Bar-Kepha, MOSES, one of the most celebrated Jacobite bishops and writers of the ninth century, b. at Balad, about the year 813; d, at the age of ninety, in 903. A biography of him, written by an anonymous Syriac writer, is preserved in one of the Vatican manuscripts, extracts from which are given by Assemani in his “Bibliotheca Orientalis” (II,218 sq.). He was a monk and afterwards became bishop of three cities, Beth-Ramman, Beth-Kionaya, and Mossoul on the Tigris, assuming the name of Severus. For ten years he was the patriarchal “Periodeutes”, or visitor, of the Diocese of Tagrit, where, by his wise administration and learning, he acquired a great fame and reputation. He was buried in the monastery of St. Sergius, situated on the Tigris, near his native city.

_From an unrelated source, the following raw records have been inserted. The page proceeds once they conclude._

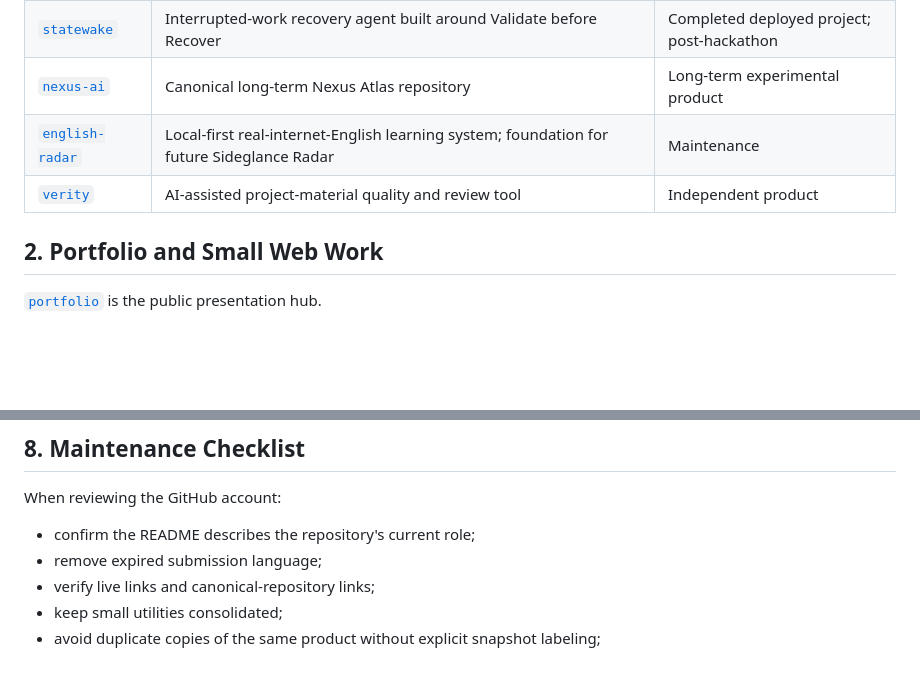
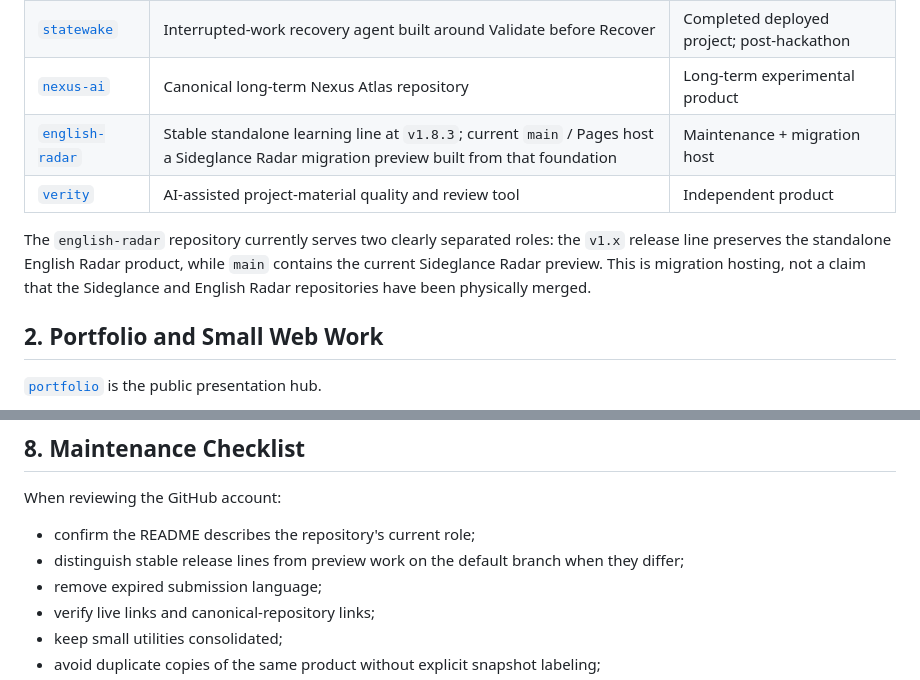
Before and after one commit to cyrilla-mist/portfolio, a Markdown page: docs/repository-map.md, 2 parts joined by grey strips. Rendered like a GitHub page; blank space fills up the shorter version.

Commit message:
docs: clarify English Radar main-branch role

```diff
--- a/docs/repository-map.md
+++ b/docs/repository-map.md
@@ -11,8 +11,10 @@ These repositories represent products that are current, strategically important,
 | [`sideglance`](https://github.com/cyrilla-mist/sideglance) | Internet context intelligence; Decode is the current release and Radar / Archive are the long-term product direction | Current product |
 | [`statewake`](https://github.com/cyrilla-mist/statewake) | Interrupted-work recovery agent built around Validate before Recover | Completed deployed project; post-hackathon |
 | [`nexus-ai`](https://github.com/cyrilla-mist/nexus-ai) | Canonical long-term Nexus Atlas repository | Long-term experimental product |
-| [`english-radar`](https://github.com/cyrilla-mist/english-radar) | Local-first real-internet-English learning system; foundation for future Sideglance Radar | Maintenance |
+| [`english-radar`](https://github.com/cyrilla-mist/english-radar) | Stable standalone learning line at `v1.8.3`; current `main` / Pages host a Sideglance Radar migration preview built from that foundation | Maintenance + migration host |
 | [`verity`](https://github.com/cyrilla-mist/verity) | AI-assisted project-material quality and review tool | Independent product |
+
+The `english-radar` repository currently serves two clearly separated roles: the `v1.x` release line preserves the standalone English Radar product, while `main` contains the current Sideglance Radar preview. This is migration hosting, not a claim that the Sideglance and English Radar repositories have been physically merged.
 
 ## 2. Portfolio and Small Web Work
 
@@ -131,6 +133,7 @@ Avoid ambiguous wording such as `pending`, `candidate`, `not frozen`, or `coming
 When reviewing the GitHub account:
 
 - confirm the README describes the repository's current role;
+- distinguish stable release lines from preview work on the default branch when they differ;
 - remove expired submission language;
 - verify live links and canonical-repository links;
 - keep small utilities consolidated;
```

The works of Moses Bar-Kepha are very numerous, and deal with many theological, philosophical, controversial, exegetical, and liturgical subjects. The principal are: (I) A Commentary on the Old and New Testaments, often quoted by Bar Hebrmus, and most of it still extant in manuscript form; (2) a treatise on predestination and free will, preserved in a MS. in the British Museum (Add. 14,731); (3) a commentary on Aristotle’s “Dialectics”, mentioned by Bar Hebraeus; (4) a commentary on the Hexameron in five books, preserved in the Bibliotheque Nationale at Paris (Syr. 241), a passage of which is translated into French by Abbe Nau in his “Bardesane l’astrologue” (Paris, 1899), p. 59; (5) a “Tractatus de Paradiso”, in three parts, dedicated to his friend Ignatius. [The Syriac original of this work is lost, but a Latin version of it was published by Masius (Antwerp, 1569) under the title “De Paradiso Commentarius”.] (6) A treatise on the soul, in forty chapters, with a supplementary essay on the utility of offering prayers and sacrifices for the dead. [This treatise is preserved in the Vatican Library; a German translation of it is given by O. Braun in his “Moses Bar-Kepha and rein Buch von der Seele” (Freiburg, 1891).] (7) A “Tractatus de sectis”, or, “Liber dispputationum adversus haereses” (see Assemani, B. O. II, 57); (8) a treatise on the Sacraments; (9) a commentary on the Liturgy; (10) an ecclesiastical history. His other works comprise discourses, homilies, and a commentary on the writings of St. Gregory Nazianzen.